Wherever "models" appears in the records below, copy the line that holds it.
PROVIDED DATA Block Start
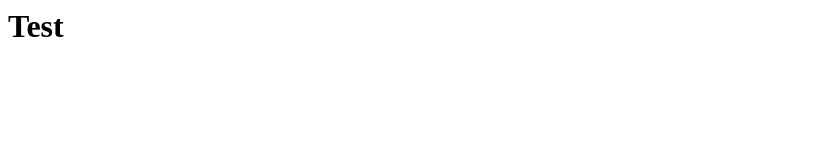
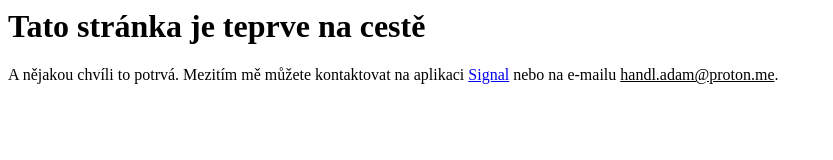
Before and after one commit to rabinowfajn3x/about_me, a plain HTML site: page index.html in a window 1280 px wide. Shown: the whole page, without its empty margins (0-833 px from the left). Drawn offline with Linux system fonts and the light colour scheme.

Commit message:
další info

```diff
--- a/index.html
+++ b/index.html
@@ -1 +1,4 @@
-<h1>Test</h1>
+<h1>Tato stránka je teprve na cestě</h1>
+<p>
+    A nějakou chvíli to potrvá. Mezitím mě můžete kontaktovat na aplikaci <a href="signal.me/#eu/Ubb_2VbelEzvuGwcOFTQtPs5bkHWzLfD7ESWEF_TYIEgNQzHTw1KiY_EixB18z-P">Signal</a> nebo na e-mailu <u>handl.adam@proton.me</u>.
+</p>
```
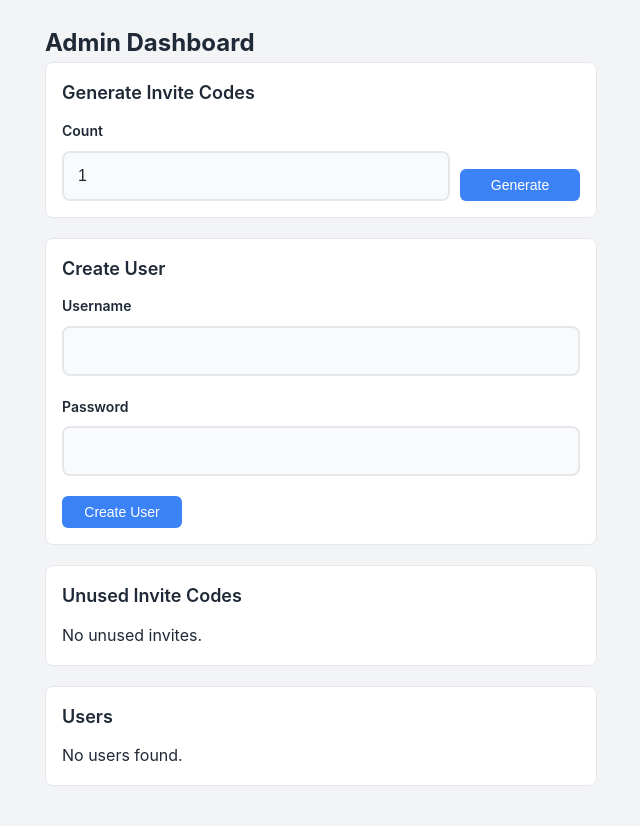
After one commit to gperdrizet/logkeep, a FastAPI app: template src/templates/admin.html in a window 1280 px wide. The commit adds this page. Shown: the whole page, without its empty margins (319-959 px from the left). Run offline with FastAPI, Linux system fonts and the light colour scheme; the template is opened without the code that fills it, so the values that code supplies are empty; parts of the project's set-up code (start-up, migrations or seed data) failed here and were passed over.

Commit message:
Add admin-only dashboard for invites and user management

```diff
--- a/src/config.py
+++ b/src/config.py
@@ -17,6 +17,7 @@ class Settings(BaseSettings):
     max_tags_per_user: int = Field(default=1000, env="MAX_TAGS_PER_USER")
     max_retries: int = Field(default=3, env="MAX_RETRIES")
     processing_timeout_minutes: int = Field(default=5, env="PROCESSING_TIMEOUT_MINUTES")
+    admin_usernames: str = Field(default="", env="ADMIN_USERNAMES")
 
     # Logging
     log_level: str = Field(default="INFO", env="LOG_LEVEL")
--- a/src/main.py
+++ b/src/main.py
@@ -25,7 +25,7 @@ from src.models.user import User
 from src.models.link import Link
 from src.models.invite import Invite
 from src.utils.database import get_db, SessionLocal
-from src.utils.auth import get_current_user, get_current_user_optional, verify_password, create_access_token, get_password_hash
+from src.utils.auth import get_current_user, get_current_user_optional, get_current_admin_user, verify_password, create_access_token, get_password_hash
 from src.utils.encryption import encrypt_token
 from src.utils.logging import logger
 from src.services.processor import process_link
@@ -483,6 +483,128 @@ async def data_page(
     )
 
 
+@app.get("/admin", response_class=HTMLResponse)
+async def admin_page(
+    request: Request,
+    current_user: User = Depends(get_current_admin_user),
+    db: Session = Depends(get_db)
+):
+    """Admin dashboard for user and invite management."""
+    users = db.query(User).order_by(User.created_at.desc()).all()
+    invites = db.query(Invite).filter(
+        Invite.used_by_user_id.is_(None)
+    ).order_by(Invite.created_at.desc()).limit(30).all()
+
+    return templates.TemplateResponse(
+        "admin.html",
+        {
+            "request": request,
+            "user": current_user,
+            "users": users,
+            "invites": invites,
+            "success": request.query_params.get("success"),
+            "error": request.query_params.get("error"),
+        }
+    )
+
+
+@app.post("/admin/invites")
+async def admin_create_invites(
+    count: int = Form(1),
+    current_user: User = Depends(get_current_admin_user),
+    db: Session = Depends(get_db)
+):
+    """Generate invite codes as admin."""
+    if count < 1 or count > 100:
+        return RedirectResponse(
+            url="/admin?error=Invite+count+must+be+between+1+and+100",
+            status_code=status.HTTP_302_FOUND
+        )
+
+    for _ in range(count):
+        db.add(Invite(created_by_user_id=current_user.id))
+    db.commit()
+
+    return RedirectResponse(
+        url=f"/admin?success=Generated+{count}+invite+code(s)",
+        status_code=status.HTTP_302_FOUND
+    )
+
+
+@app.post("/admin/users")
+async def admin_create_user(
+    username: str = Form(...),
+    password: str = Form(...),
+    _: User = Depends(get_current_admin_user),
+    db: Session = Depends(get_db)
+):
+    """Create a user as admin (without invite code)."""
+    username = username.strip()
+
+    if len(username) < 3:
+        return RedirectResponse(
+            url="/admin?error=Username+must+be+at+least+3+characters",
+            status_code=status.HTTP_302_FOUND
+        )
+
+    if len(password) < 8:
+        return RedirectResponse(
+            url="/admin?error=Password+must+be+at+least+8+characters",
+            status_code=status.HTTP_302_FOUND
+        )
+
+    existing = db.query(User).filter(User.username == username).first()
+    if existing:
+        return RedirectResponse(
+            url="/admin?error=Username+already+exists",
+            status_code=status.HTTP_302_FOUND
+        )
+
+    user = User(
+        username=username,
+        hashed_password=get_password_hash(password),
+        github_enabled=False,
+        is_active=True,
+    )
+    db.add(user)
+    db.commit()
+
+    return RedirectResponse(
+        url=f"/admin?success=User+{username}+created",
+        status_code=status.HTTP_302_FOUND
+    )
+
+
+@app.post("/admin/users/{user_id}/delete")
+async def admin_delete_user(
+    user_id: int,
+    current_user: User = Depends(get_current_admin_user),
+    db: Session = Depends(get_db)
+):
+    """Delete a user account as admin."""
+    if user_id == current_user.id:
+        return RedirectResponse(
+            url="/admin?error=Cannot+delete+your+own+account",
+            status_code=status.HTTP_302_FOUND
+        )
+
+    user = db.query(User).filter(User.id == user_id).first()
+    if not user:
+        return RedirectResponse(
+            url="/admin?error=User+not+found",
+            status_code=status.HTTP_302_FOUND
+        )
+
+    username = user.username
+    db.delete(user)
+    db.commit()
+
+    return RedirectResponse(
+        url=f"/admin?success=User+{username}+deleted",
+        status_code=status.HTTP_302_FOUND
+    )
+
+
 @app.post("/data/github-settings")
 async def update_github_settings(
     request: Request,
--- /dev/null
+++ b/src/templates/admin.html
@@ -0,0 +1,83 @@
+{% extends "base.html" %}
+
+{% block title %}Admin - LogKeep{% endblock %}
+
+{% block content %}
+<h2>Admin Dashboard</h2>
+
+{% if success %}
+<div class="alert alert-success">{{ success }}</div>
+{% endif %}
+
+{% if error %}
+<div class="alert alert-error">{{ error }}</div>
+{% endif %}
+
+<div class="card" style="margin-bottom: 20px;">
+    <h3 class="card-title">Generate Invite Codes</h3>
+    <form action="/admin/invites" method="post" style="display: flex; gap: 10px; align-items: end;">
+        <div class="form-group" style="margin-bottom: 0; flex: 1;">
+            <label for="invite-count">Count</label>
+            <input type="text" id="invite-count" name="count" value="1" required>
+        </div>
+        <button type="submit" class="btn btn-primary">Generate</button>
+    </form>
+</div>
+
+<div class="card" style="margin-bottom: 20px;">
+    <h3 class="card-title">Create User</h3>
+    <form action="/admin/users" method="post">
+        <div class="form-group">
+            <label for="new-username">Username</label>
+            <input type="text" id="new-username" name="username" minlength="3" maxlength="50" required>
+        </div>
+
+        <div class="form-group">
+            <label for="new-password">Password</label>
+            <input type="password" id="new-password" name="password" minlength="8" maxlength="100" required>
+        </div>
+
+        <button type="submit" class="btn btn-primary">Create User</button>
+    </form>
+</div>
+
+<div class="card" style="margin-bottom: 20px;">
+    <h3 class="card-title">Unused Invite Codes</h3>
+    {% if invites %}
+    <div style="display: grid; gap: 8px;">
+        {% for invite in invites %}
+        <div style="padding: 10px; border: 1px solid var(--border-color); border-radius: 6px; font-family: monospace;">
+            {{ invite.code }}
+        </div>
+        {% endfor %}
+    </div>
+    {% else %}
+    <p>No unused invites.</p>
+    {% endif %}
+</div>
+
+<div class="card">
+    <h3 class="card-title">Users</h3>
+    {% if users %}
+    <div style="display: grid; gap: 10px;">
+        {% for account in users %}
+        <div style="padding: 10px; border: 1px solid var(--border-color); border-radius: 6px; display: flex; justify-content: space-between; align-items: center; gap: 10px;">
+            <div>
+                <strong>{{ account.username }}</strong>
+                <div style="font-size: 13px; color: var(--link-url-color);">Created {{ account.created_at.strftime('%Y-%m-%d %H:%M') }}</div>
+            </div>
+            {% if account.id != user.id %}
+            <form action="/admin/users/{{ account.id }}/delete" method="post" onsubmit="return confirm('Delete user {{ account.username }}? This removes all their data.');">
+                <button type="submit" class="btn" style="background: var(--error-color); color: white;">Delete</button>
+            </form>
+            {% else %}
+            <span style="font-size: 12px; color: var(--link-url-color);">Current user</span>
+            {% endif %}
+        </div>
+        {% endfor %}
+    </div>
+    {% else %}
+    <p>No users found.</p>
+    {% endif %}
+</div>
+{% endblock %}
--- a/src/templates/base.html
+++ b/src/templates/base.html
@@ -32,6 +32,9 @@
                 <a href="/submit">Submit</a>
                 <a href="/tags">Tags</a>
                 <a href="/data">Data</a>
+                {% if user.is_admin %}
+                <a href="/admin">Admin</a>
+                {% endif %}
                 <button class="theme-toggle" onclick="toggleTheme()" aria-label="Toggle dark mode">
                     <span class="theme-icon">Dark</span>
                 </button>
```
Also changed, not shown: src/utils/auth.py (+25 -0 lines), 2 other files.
PROVIDED DATA Block End
#### [RESPONSE AREA]
@@ -25,7 +25,7 @@ from src.models.user import User
 from src.models.link import Link
 from src.models.invite import Invite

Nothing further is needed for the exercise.